U.S. Senator Mary L. Landrieu, D-La., chair of the Homeland Security Appropriations Subcommittee, and Representative Cedric Richmond, D-La., today announced $7.9 million in federal funding for hurricane recovery efforts in Louisiana. The funding will go toward the Orleans Parish Courthouse building and numerous projects under the Tulane Educational Fund. These grants are provided by the Federal Emergency Management Agency (FEMA) Public Assistance Program.
"These grants will ensure that our students and city workers are living and working in safe and comfortable environments," Sen. Landrieu said. "As we go through this hurricane season, we have a heightened awareness of how critical it is that we improve our buildings and make them able to sustain future man-made and natural disasters."
"With every grant announced, we will continue our pledge to the proud residents who live, work, learn and who through it all, continue to call New Orleans home," said Congressman Richmond. "I am pleased with funding announced today to ensure our facilities are structurally sound."
The grants announced today include:
- $1.9 million to the administrators of the Tulane Educational Fund for measures to protect the Wilson Athletic Center Facility, located on Tulane's campus, from future flood damage. The grant will fund the hardening of the facility's exterior walls, implement self-activating vehicular and personnel flood gates, and add pumps that will work to remove any water accumulation due to leakage or rainfall.
- $3.3 million to the city of New Orleans for flood damage to the Orleans Parish Courthouse building. The money allocated from the grant will go toward the relocation and construction of a new Coroner's Office and Morgue, which will be situated at a higher elevation. The Coroner's Office and Morgue was located on the first and second floors of the courthouse and suffered flood damage during Hurricane Katrina. The vacated areas of the courthouse will serve as open space once stabilized.

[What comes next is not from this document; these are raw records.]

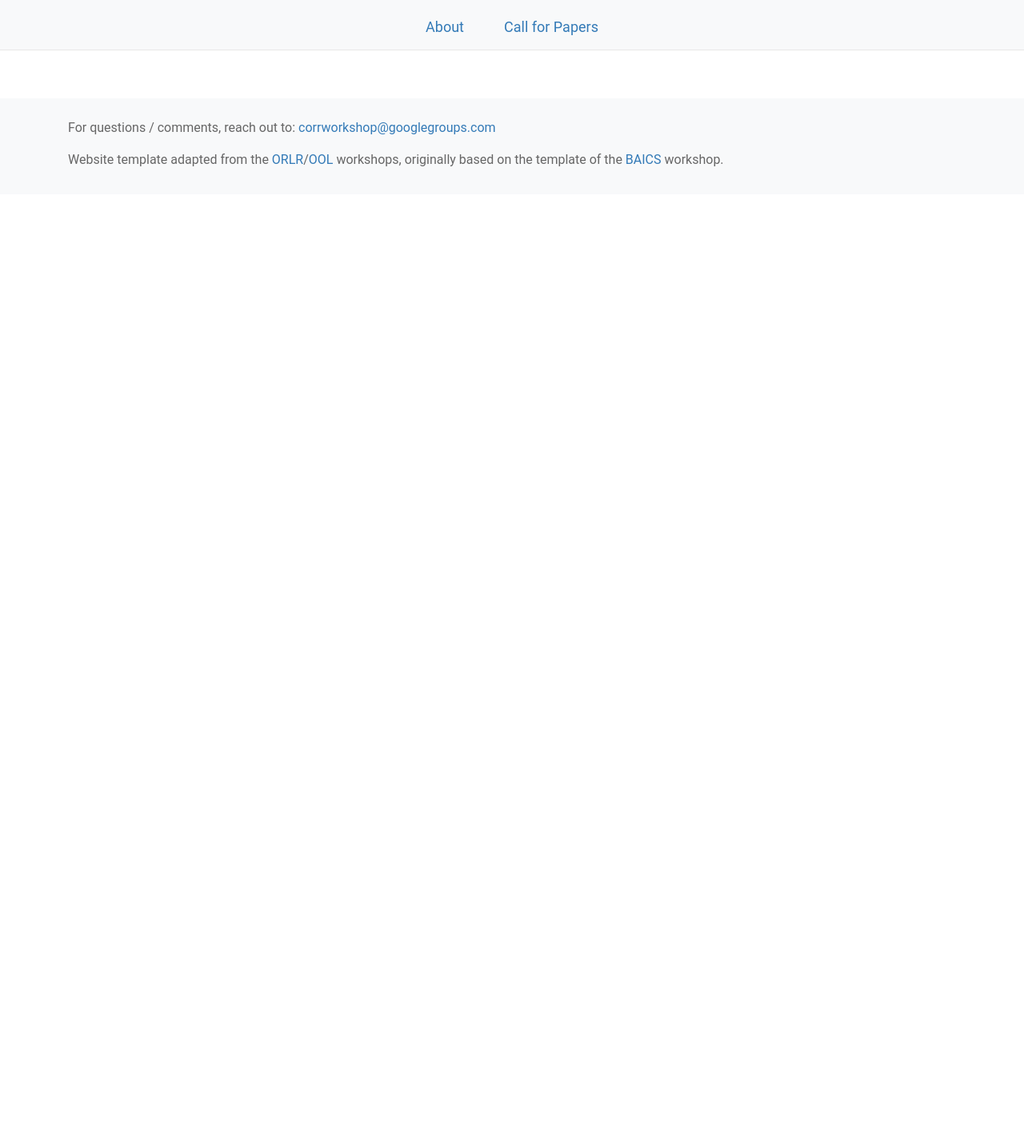
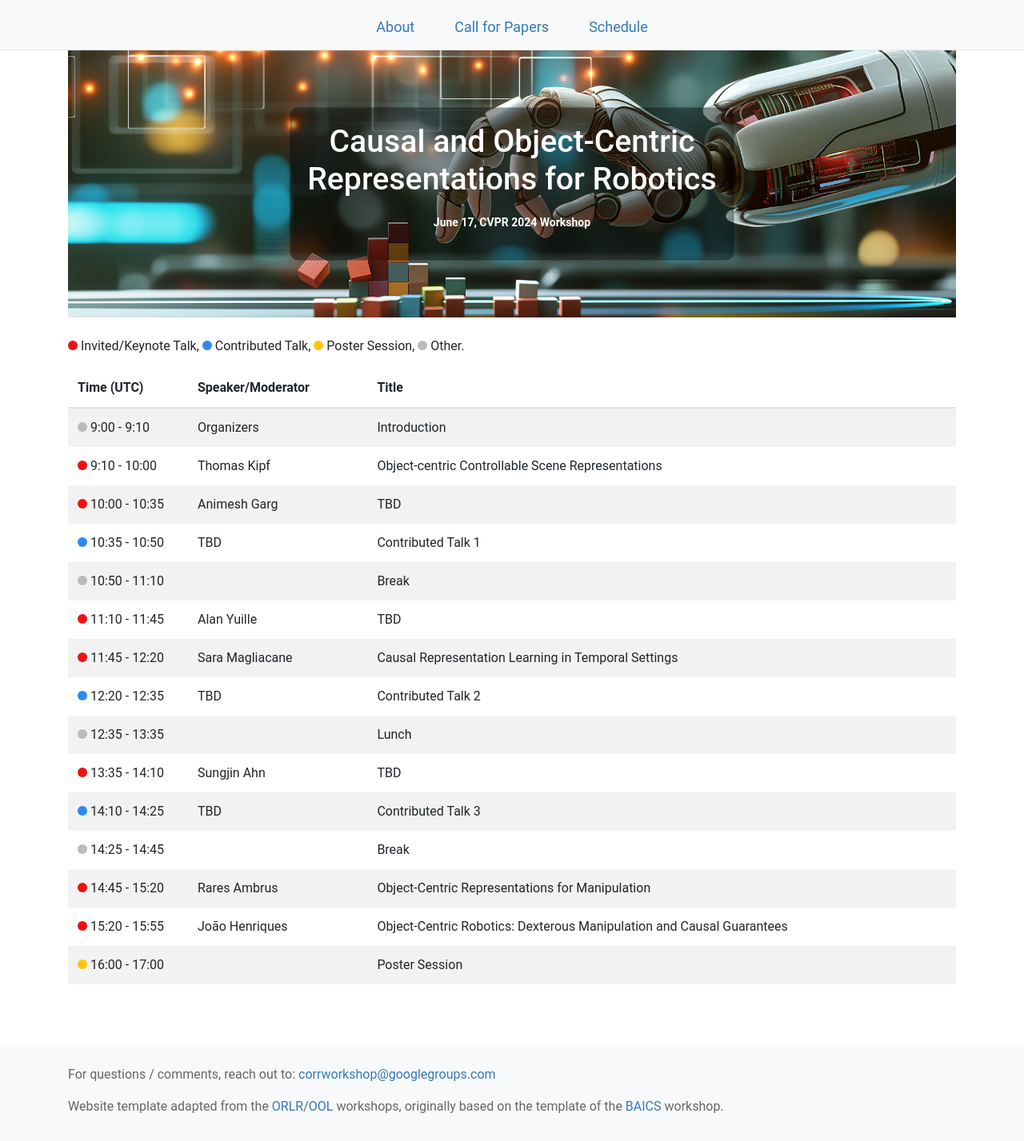
Before and after one commit to corrworkshop/corrworkshop.github.io, a Jekyll site: the page built from schedule.html, in a window 1280 px wide. Shown: the whole page at 80% size. Built offline with Jekyll 4.4.1, drawn with Linux system fonts in a browser that asks for light colours; nearby versions of some CDN libraries; before the commit the page ends 900 px from its top, so only the background shows below that.

Commit message:
Add schedule

```diff
--- a/_layouts/default.html
+++ b/_layouts/default.html
@@ -48,10 +48,10 @@
         <li class="nav-link"><a href="/submit.html">Call for Papers</a></li>
 <!--        <li class="nav-link"><a href="/format.html">How to Participate</a></li>-->
 <!--        <li class="nav-link"><a href="/livestream.html">&#127909; Livestream</a></li>-->
-        <!-- <li class="nav-link"><a href="/schedule.html">Schedule</a></li>
-        <li class="nav-link"><a href="/speakers.html">Invited Speakers</a></li>
-        <li class="nav-link"><a href="/index.html#organizers">Organizers</a></li>
-        <li class="nav-link"><a href="/papers.html">Papers</a></li> -->
+        <li class="nav-link"><a href="/schedule.html">Schedule</a></li>
+        <!-- <li class="nav-link"><a href="/speakers.html">Invited Speakers</a></li> -->
+        <!-- <li class="nav-link"><a href="/index.html#organizers">Organizers</a></li> -->
+        <!-- <li class="nav-link"><a href="/papers.html">Papers</a></li>  -->
 
       </ul>
 
--- a/css/style.css
+++ b/css/style.css
@@ -58,6 +58,14 @@ table {
 
 .table td, .table th {
   border: none;
+}
+
+/* .table td {
+  /* border: none; */
+  /* width: 10px; */
+/* } */
+#schedule th.time, #schedule td.time {
+  width: 150px;  /* Adjust this value to increase or decrease the width */
 }
 
 .no-bottom-margin {
@@ -134,6 +142,7 @@ table {
 
 #program td {
 	padding: 10px;
+  /* width: 300px; */
 }
 
 #content {
--- a/index.html
+++ b/index.html
@@ -49,10 +49,6 @@ layout: coverpage
       <td>Submission site opens</td>
       <td>April 01 '24 12:00 AM UTC </td>
     </tr>
-    <!-- <tr>
-      <td>Submission site</td>
-      <td><a href="https://openreview.net/group?id=ICLR.cc/2022/Workshop/OSC">TBD</a></td>
-    </tr> -->
     <tr>
       <td>Submission deadline</td>
       <td>April 28 '24 12:00 PM UTC</td>
--- a/schedule.html
+++ b/schedule.html
@@ -1,18 +1,18 @@
 ---
 layout: default
 ---
-
+<div class="banner">
+  <img src="images/banner.jpg" alt="Causal and Object-Centric Representations for Robotics" class="banner-img">
+  <div class="banner-text">
+    <h1>Causal and Object-Centric Representations for Robotics</h1>
+    <p>June 17, CVPR 2024 Workshop</p>
+  </div>
+</div>
 <div class="contributed talks">
-<!-- <p><b>Access the <a href="https://iclr.cc/virtual/2022/workshop/4554" target="_blank">ICLR 2022 Virtual Site</a> to attend the workshop (incl. live sessions, recordings, poster sessions).</b> Registered ICLR2022 participants only.</p>
-<p>Throughout the day of the workshop we will be livestreaming invited talks, contributed talks (orals), and a live panel discussion.
-We will also have two virtual poster sessions take place in GatherTown.
-The workshop adheres to to the <a href="https://iclr.cc/public/CodeOfConduct">ICLR Code of Conduct</a>.
-  Please contact the organizers with any concerns.</p>
-
   <p>
-</br><span class="dot-invited-talk"></span> Invited/Keynote Talk, <span class="dot-contributed-talk"></span> Contributed Talk, <span class="dot-poster-session"></span> Poster Session, <span class="dot-other-session"></span> Other.
-</p> -->
-<!-- <table class="table table-striped table-condensed" id="schedule">
+  </br><span class="dot-invited-talk"></span> Invited/Keynote Talk,  <span class="dot-contributed-talk"></span> Contributed Talk,  <span class="dot-poster-session"></span> Poster Session,  <span class="dot-other-session"></span> Other.
+  </p>
+  <table class="table table-striped table-condensed" id="schedule">
     <thead>
       <tr>
         <th class="time">Time (<span class="timezone-abbrev">GMT</span>)</th>
@@ -22,85 +22,80 @@ The workshop adheres to to the <a href="https://iclr.cc/public/CodeOfConduct">IC
     </thead>
     <tbody>
       <tr>
-      <td><span class="dot-other-session"></span> <span class="time-value">8:00</span></td>
-      <td> Organizers</td>
-      <td><a href="https://iclr.cc/virtual/2022/workshop/4554">Introduction and Opening Remarks</a></td>
+        <td><span class="dot-other-session"></span> 9:00 - 9:10</td>
+        <td>Organizers</td>
+        <td>Introduction</td>
       </tr>
       <tr>
-      <td><span class="dot-invited-talk"></span> <span class="time-value">8:10</span></td>
-      <td> Bernhard Schölkopf</td>
-      <td><a href="https://iclr.cc/virtual/2022/workshop/4554">Invited Talk: Towards Causal Representation Learning (+ 10min Q&A)</a></td>
+        <td><span class="dot-invited-talk"></span> 9:10 - 10:00</td>
+        <td>Thomas Kipf</td>
+        <td>Object-centric Controllable Scene Representations</td>
       </tr>
       <tr>
-      <td><span class="dot-contributed-talk"></span> <span class="time-value">9:00</span></td>
-      <td> Funke et al.</td>
-      <td><a href="https://iclr.cc/virtual/2022/workshop/4554">Oral: Disentanglement and Generalization Under Correlation Shifts</a></td>
+        <td><span class="dot-invited-talk"></span> 10:00 - 10:35</td>
+        <td>Animesh Garg</td>
+        <td>TBD</td>
       </tr>
       <tr>
-      <td><span class="dot-contributed-talk"></span> <span class="time-value">9:15</span></td>
-      <td> Seifert et al.</td>
-      <td><a href="https://iclr.cc/virtual/2022/workshop/4554">Oral: Learning Fourier-Sparse Functions on DAGs</a></td>
+        <td><span class="dot-contributed-talk"></span> 10:35 - 10:50</td>
+        <td>TBD</td>
+        <td>Contributed Talk 1</td>
       </tr>
       <tr>
-      <td><span class="dot-poster-session"></span> <span class="time-value">9:30</span></td>
-      <td> Organizers</td>
-      <td><a href="https://iclr.cc/virtual/2022/workshop/4554">Poster Session 1 + Break</a></td>
+        <td><span class="dot-other-session"></span> 10:50 - 11:10</td>
+        <td> </td>
+        <td>Break</td>
       </tr>
       <tr>
-      <td><span class="dot-invited-talk"></span> <span class="time-value">10:40</span></td>
-      <td> Qianru Sun</td>
-      <td><a href="https://iclr.cc/virtual/2022/workshop/4554">Invited Talk: Invariant Learning from Insufficient Data (+ 10min Q&A)</a></td>
+        <td><span class="dot-invited-talk"></span> 11:10 - 11:45</td>
+        <td>Alan Yuille</td>
+        <td>TBD</td>
       </tr>
       <tr>
-      <td><span class="dot-invited-talk"></span> <span class="time-value">11:20</span></td>
-      <td> Karl Stelzner</td>
-      <td><a href="https://iclr.cc/virtual/2022/workshop/4554">Invited Talk: 3D Geometry: The Latent Variable We Can Touch (+ 10min Q&A)</a></td>
+        <td><span class="dot-invited-talk"></span> 11:45 - 12:20</td>
+        <td>Sara Magliacane</td>
+        <td>Causal Representation Learning in Temporal Settings</td>
       </tr>
       <tr>
-      <td><span class="dot-other-session"></span> <span class="time-value">12:00</span></td>
-      <td> Organizers</td>
-      <td><a href="https://iclr.cc/virtual/2022/workshop/4554">Break</a></td>
+        <td><span class="dot-contributed-talk"></span> 12:20 - 12:35</td>
+        <td>TBD</td>
+        <td>Contributed Talk 2</td>
       </tr>
       <tr>
-      <td><span class="dot-invited-talk"></span> <span class="time-value">14:40</span></td>
-      <td> Nikolaus Kriegeskorte</td>
-      <td><a href="https://iclr.cc/virtual/2022/workshop/4554">Invited Talk: Resource-rational vision: data, time, and space for perception and learning (+ 10min Q&A)</a></td>
+        <td><span class="dot-other-session"></span> 12:35 - 13:35</td>
+        <td></td>
+        <td>Lunch</td>
       </tr>
       <tr>
-      <td><span class="dot-invited-talk"></span> <span class="time-value">15:30</span></td>
-      <td> Rosemary Ke</td>
-      <td><a href="https://iclr.cc/virtual/2022/workshop/4554">Invited Talk: From “what” to “why”: Towards causal deep learning (+ 10min Q&A)</a></td>
+        <td><span class="dot-invited-talk"></span> 13:35 - 14:10</td>
+        <td>Sungjin Ahn</td>
+        <td>TBD</td>
       </tr>
       <tr>
-      <td><span class="dot-contributed-talk"></span> <span class="time-value">16:10</span></td>
-      <td> Chang et al.</td>
-      <td><a href="https://iclr.cc/virtual/2022/workshop/4554">Object Representations as Fixed Points</a></td>
+        <td><span class="dot-contributed-talk"></span> 14:10 - 14:25</td>
+        <td>TBD</td>
+        <td>Contributed Talk 3</td>
       </tr>
       <tr>
-      <td><span class="dot-contributed-talk"></span> <span class="time-value">16:25</span></td>
-      <td> Zheng et al.</td>
-      <td><a href="https://iclr.cc/virtual/2022/workshop/4554">On the Identifiability of Nonlinear ICA with Unconditional Priors</a></td>
+        <td><span class="dot-other-session"></span> 14:25 - 14:45</td>
+        <td></td>
+        <td>Break</td>
       </tr>
       <tr>
-      <td><span class="dot-poster-session"></span> <span class="time-value">16:40</span></td>
-      <td> Organizers</td>
-      <td><a href="https://iclr.cc/virtual/2022/workshop/4554">Poster Session 2 + Break</a></td>
+        <td><span class="dot-invited-talk"></span> 14:45 - 15:20</td>
+        <td>Rares Ambrus</td>
+        <td>Object-Centric Representations for Manipulation</td>
       </tr>
       <tr>
-      <td><span class="dot-invited-talk"></span> <span class="time-value">17:50</span></td>
-      <td> Alison Gopnik</td>
-      <td><a href="https://iclr.cc/virtual/2022/workshop/4554">Invited Talk: Causal Learning in Children and Computers (+ 10min Q&A)</a></td>
+        <td><span class="dot-invited-talk"></span> 15:20 - 15:55</td>
+        <td>João Henriques</td>
+        <td>Object-Centric Robotics: Dexterous Manipulation and Causal Guarantees</td>
       </tr>
       <tr>
-      <td><span class="dot-other-session"></span> <span class="time-value">18:40</span></td>
-      <td> Organizers</td>
-      <td><a href="https://iclr.cc/virtual/2022/workshop/4554">Panel Discussion (Nikolaus Kriegeskorte, Karl Stelzner, Sara Magliacane, Rosemary Ke, Sjoerd van Steenkiste)</a></td>
-    </tr>
-    <tr>
-      <td><span class="dot-other-session"></span> <span class="time-value">19:40</span></td>
-      <td> Organizers</td>
-      <td><a href="https://iclr.cc/virtual/2022/workshop/4554">Closing Remarks</a></td>
+        <td><span class="dot-poster-session"></span> 16:00 - 17:00</td>
+        <td></td>
+        <td>Poster Session</td>
       </tr>
     </tbody>
-</table> -->
+  </table>
 </div>
```
Also changed, not shown: _layouts/coverpage.html (+3 -5 lines). Lines whose indentation alone changed are shown as unchanged.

- $2.7 million to the administrators of the Tulane Educational Fund to repair the power plant located on Tulane's campus that sustained up to two feet of floodwater destruction during Hurricane Katrina. The power plant is the source of electrical power distribution, emergency power generation and temperature control for Tulane's facilities.